Since the publication of information volunteered in confidence by the Taoiseach to the Mahon Tribunal, I and my colleagues have refrained from any substantive public comment. This was to afford the Taoiseach an opportunity to assemble the relevant information, ascertain his legal obligations in relation to the Tribunal, and to account publicly for the facts disclosed insofar as they were true.
Based on what the Taoiseach has stated, it is clear to me that the actions of a group of friends in late 1993 and in 1994, in advancing to him monies to assist him in the discharge of liabilities arising from his separation, were ill-advised. Based on what he has stated, it would also appear that these actions were well-intentioned and were not intended by them to have any improper effect or to compromise the Taoiseach in his then role as Minister for Finance or public representative.
In the light of what the Taoiseach has said about their identity and of pre-existing relationships of personal friendship and trust, and in the light of the scale of the individual payments, it is reasonable to accept that the motive for the payments was benevolent and was not intended to compromise, to be corrupt, or to obtain improper influence or reward

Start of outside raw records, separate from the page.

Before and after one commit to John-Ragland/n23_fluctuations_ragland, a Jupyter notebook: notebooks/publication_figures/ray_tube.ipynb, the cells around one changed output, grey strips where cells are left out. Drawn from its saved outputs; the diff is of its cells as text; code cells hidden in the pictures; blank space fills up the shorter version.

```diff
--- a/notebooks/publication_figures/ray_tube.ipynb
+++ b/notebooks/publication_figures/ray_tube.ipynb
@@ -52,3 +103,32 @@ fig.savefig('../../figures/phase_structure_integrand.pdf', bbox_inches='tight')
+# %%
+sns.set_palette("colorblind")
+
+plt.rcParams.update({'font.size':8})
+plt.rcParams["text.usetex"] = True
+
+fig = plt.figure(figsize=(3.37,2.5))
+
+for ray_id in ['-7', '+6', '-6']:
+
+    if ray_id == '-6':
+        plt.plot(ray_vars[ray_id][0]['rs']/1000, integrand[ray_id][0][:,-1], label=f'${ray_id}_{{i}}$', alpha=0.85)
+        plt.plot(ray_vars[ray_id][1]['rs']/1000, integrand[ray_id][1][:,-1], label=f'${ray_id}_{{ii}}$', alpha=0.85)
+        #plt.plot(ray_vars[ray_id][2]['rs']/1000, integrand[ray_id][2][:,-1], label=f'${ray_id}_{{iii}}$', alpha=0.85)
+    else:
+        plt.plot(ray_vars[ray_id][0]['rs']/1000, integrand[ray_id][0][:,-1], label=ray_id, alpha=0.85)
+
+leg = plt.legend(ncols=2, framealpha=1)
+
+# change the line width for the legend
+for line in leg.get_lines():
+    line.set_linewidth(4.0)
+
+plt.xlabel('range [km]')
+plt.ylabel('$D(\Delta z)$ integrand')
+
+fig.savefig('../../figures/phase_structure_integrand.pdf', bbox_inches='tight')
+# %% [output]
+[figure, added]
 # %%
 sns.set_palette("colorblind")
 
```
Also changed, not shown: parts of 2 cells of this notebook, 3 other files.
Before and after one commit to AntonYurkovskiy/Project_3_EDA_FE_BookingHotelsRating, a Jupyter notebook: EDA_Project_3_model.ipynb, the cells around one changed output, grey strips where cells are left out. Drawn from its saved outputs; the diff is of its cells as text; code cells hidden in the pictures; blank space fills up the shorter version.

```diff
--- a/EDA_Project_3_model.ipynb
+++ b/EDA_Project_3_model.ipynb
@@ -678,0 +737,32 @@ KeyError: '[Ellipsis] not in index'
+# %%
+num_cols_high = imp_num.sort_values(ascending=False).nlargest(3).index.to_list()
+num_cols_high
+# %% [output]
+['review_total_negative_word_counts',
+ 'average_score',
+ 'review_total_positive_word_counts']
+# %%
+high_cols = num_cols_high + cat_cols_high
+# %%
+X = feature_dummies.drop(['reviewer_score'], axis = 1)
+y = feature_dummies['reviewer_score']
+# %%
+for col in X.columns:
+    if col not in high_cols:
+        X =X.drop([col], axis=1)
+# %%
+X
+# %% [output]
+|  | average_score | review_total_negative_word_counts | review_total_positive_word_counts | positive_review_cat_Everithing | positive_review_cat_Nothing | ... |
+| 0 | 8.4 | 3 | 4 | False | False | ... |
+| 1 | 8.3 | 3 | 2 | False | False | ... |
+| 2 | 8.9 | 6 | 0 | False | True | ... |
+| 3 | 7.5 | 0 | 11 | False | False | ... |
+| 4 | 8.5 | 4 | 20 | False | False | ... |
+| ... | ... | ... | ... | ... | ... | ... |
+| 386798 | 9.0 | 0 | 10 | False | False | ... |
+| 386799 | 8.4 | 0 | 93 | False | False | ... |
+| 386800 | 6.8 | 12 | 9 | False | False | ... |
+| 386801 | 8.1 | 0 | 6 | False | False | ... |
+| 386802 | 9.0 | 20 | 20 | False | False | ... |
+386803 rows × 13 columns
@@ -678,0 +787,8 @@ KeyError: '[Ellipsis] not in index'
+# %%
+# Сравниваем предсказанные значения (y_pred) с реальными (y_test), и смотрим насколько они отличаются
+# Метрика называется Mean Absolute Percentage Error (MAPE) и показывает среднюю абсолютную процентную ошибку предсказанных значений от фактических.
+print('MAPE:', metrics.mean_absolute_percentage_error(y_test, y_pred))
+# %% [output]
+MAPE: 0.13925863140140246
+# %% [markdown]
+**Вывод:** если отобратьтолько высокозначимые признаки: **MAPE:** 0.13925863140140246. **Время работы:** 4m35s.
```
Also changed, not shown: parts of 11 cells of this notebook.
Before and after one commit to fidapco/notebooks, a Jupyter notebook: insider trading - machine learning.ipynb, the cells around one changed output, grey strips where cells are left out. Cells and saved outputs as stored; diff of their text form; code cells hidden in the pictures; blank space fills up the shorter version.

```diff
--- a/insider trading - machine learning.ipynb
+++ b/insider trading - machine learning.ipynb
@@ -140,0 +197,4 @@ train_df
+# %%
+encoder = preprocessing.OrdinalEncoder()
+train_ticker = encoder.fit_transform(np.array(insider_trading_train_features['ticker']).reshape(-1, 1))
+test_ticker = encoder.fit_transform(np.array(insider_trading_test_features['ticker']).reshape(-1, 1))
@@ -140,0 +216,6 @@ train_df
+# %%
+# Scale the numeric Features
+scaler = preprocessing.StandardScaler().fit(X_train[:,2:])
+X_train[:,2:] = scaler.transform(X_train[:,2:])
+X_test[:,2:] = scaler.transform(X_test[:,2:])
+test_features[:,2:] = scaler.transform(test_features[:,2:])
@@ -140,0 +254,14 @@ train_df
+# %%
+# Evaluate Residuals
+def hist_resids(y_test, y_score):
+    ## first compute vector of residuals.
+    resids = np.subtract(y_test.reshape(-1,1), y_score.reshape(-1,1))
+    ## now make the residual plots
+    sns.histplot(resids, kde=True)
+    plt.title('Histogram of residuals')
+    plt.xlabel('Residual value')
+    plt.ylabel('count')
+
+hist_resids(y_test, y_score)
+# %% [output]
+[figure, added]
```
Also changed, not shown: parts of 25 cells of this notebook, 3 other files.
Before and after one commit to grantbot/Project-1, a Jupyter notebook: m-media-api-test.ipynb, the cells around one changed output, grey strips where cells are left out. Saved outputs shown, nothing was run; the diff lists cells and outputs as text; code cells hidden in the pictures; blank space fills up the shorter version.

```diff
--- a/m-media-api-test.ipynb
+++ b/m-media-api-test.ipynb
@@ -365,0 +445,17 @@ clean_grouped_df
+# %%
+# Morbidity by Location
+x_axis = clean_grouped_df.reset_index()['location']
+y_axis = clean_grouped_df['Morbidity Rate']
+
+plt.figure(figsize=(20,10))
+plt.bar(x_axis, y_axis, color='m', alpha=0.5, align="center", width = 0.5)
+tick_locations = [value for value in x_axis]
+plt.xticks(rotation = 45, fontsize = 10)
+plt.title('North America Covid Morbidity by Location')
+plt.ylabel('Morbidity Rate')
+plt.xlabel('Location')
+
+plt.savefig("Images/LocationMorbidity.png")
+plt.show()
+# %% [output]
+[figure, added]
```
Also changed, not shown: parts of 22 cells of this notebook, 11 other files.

Although at all levels of Irish society there are and will be many cases where friends and acquaintances come together to help a friend in financial and personal difficulty, the fact remains that in the sphere of public affairs, an individual is not as free as others to accept such well-intentioned assistance. It seems to me that the Taoiseach should probably have declined such help even in the very difficult personal circumstances which he faced in 1993. However, I think it fair to say in the light of what the Taoiseach has stated that accepting such help was an honest error of judgment and was neither dishonest nor corrupt.
I have had the privilege of working with the Taoiseach as a fellow public representative, as Attorney General, and as Minister over many years and I have never had any reason to doubt his financial honesty or to suspect that he has abused his public office for self-enrichment. All the evidence points to the contrary. I look forward to continuing to work with him in implementing the Programme for Government, a duty which we both owe to the people of Ireland I believe, with the Taoiseach, that the payments in question should now be fully refunded with interest. If the donors are reluctant to receive them, they can surrender them to charitable causes.
I fully appreciate that it may have been difficult to make the refunds after the Taoiseach’s voluntary confidential disclosure of the payments to the Tribunal lest it might have been interpreted as some form of cover-up. But that issue no longer exists.
Finally, I condemn the unlawful, very carefully timed, ill-motivated betrayal of confidence by someone with access to the papers of the Tribunal. It is a supreme irony that in order to disprove an unfounded series of private allegations of corruption (in this case based in part on clever forgery) the Taoiseach was obliged to lay himself open to other charges of impropriety. The Tribunal, in amassing personal information for its work risks becoming discredited and ineffective if by its processes it cannot prevent such abuses.
The hurt caused by recent events to entirely blameless and innocent people should not be forgotten. Our focus remains on serving the public in accordance with our mandates. By dealing with these issues in a proportionate and clear-minded way, the public interest has been served and has not been compromised. 27th September 2006.
Mick is founding editor of Slugger. He has written papers on the impacts of the Internet on politics and the wider media and is a regular guest and speaking events across Ireland, the UK and Europe. Twitter: @MickFealty
Living History 1968-74
A unique, once-in-a-lifetime 10-week course at Stranmillis University College Belfast featuring live, in-depth interviews with leading figures from this tumultuous era in Northern Ireland’s cultural and political history.
Live interviews with: Bernadette McAliskey, Austin Currie, Brid Rogers, Baroness Blood, Dennis Bradley, Baroness Paisley, Lord Kilclooney, Tim McGarry, Danny Morrison, Sir Kenneth Bloomfield and others…